In contrast, Malcolm warms to Mellors’ upstanding, earthy, straightforward nature, and later decides to leave his money to Connie as a reward for going against socially expected behaviour for women at the time.

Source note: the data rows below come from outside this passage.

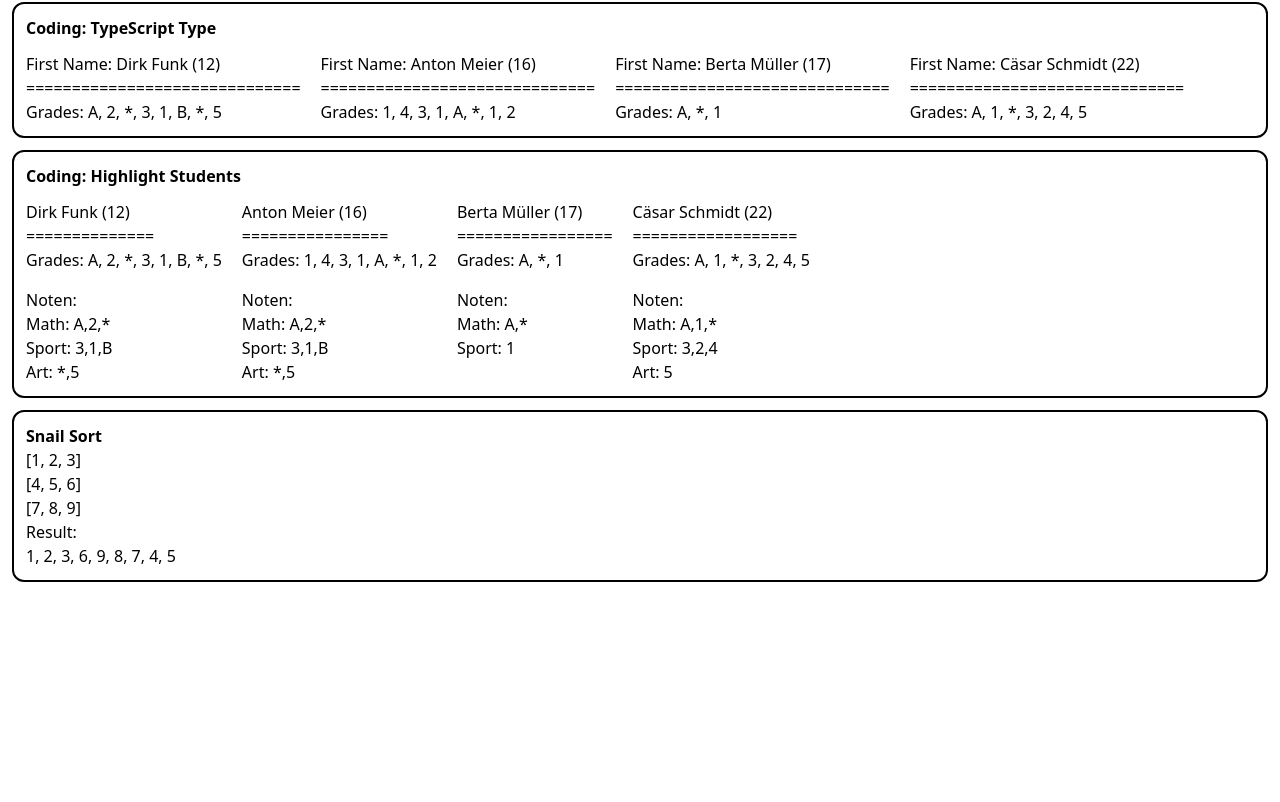
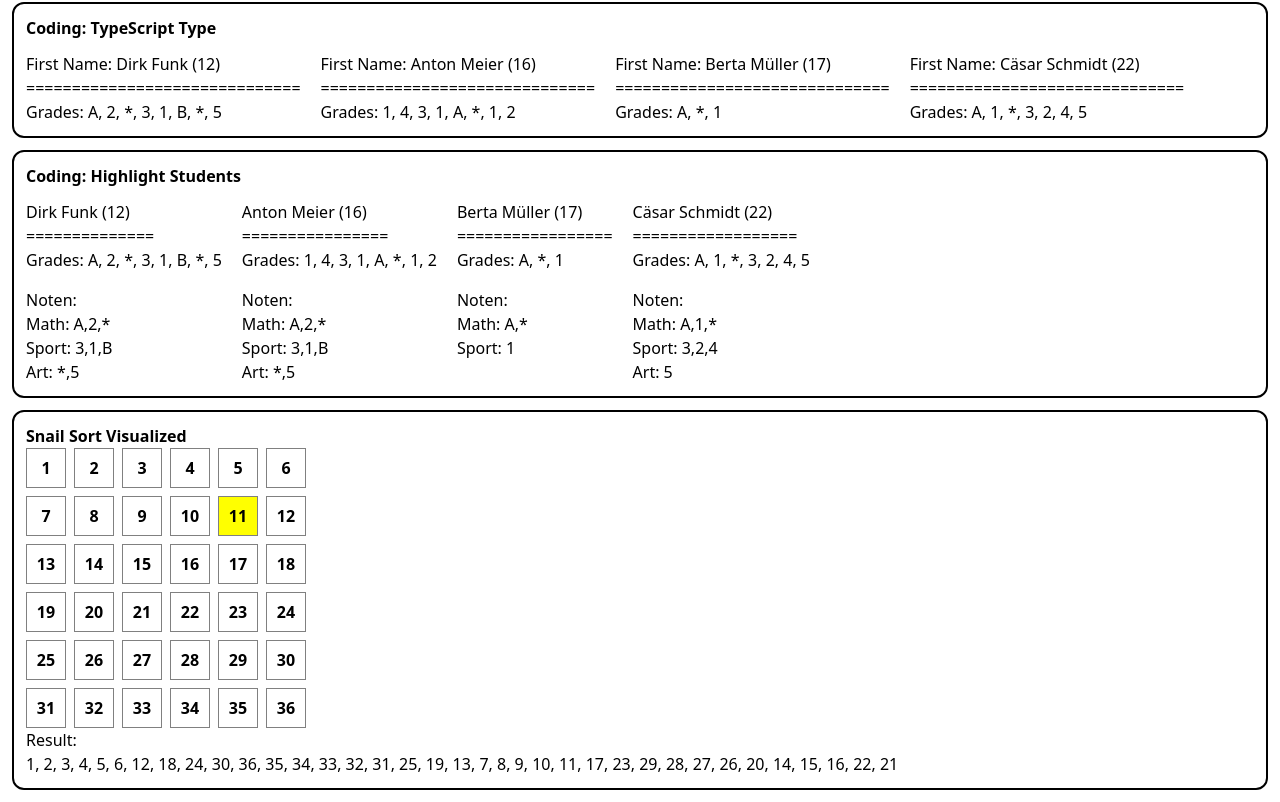
Before and after one commit to difunk/AWD-CHALLENGES, a React (Vite) app: page / in a window 1280 px wide. Shown: the part 1778-2580 px from the top of the page. Before the commit the page ends 2372 px from the top, so only its background shows below. Built offline with nearby package versions, Linux system fonts and the light colour scheme.

Commit message:
add: challenge 12 bonus

```diff
--- a/src/components/Challenge12.tsx
+++ b/src/components/Challenge12.tsx
@@ -1,9 +1,20 @@
+import React, { useEffect, useState } from "react";
+
 const Challenge12 = () => {
 
     const matrix: number[][] = [
         [1, 2, 3],
         [4, 5, 6],
         [7, 8, 9]
+    ];
+
+    const bigMatrix: number[][] = [
+    [ 1,  2,  3,  4,  5,  6],
+    [ 7,  8,  9, 10, 11, 12],
+    [13, 14, 15, 16, 17, 18],
+    [19, 20, 21, 22, 23, 24],
+    [25, 26, 27, 28, 29, 30],
+    [31, 32, 33, 34, 35, 36],
     ];
 
     const snail = (matrix: number[][]): number[] => {
@@ -30,7 +41,7 @@ const matrix: number[][] = [
                 result.push(...bottomRow)
             }
 
-        const leftColumn = matrixDuplicate.map(row => row.shift()).filter(v => v !== undefined);
+            const leftColumn = matrixDuplicate.map(row => row.shift()).filter(v => v !== undefined).reverse();
             if (leftColumn && leftColumn.length > 0) {
                     result.push(...leftColumn)
             }
@@ -38,22 +49,55 @@ const matrix: number[][] = [
         return result;
     }
 
+    const [step, setStep] = useState(0);
+    const result = snail(bigMatrix);
 
-  const snailResult = snail(matrix);
+useEffect(() => {
+  if (step < result.length - 1) {
+    const timer = setTimeout(() => setStep(step + 1), 250);
+    return () => clearTimeout(timer);
+  } else {
+    const timer = setTimeout(() => setStep(0), 500);
+    return () => clearTimeout(timer);
+  }
+}, [step, result.length]);
 
   return (
     <>
         <div style={{ backgroundColor: "white", border: "2px solid black", borderRadius: "12px", padding: "12px", margin: "12px"}}>
             <p style={{ fontWeight: "bold"}}>
-                Snail Sort
+                Snail Sort Visualized
             </p>
-                {matrix.map((row, i) => (
-                    <p key={i}>[{row.join(", ")}]</p>
-                ))}
+            <div style={{ display: "grid", gridTemplateColumns: `repeat(${bigMatrix[0].length}, 40px)`, gap: "8px"}}>
+                {bigMatrix.flat().map((number, index) => {
+                      const currentNumber = result[step];
+                      const isActive = number === currentNumber;
+
+                      return (
+                        <div
+                            key={index}
+                            style={{
+                                width: 40,
+                                height: 40,
+                                display: "flex",
+                                justifyContent: "center",
+                                alignItems: "center",
+                                border: "1px solid gray",
+                                fontWeight: "bold",
+                                backgroundColor: isActive ? "yellow" : "white",
+                            }}
+                            >
+                                {number}
+                        </div>
+                      )
+
+                })}
+            </div>
+
 
             <div>
                 Result:
-                <p>{snailResult.join(", ")}</p>
+                <p>{result.join(", ")}</p>
             </div>
         </div>
 
```
Lines whose indentation alone changed are shown as unchanged.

Thus, though he is a powerful figure who chiefly lived through a time of Victorian ideals, he is surprisingly liberal, and he recognises the importance of indulging in both bodily and cerebral desires.

Read Lady Chatterley’s Lover

Lady Chatterley’s Lover – Chapter 1
Lady Chatterley’s Lover – Chapter 2
Lady Chatterley’s Lover – Chapter 3
Lady Chatterley’s Lover – Chapter 4
Lady Chatterley’s Lover – Chapter 5
Lady Chatterley’s Lover – Chapter 6
Lady Chatterley’s Lover – Chapter 7
Lady Chatterley’s Lover – Chapter 8
Lady Chatterley’s Lover – Chapter 9
Lady Chatterley’s Lover – Chapter 10
Lady Chatterley’s Lover – Chapter 11
Lady Chatterley’s Lover – Chapter 12
Lady Chatterley’s Lover – Chapter 13
Lady Chatterley’s Lover – Chapter 14
Lady Chatterley’s Lover – Chapter 15
Lady Chatterley’s Lover – Chapter 16
Lady Chatterley’s Lover – Chapter 17
Lady Chatterley’s Lover – Chapter 18
Lady Chatterley’s Lover – Chapter 19

For a broad summary of the novel and an analysis of its key themes, click here.

Tags: D. H. Lawrence

Lucy Davidson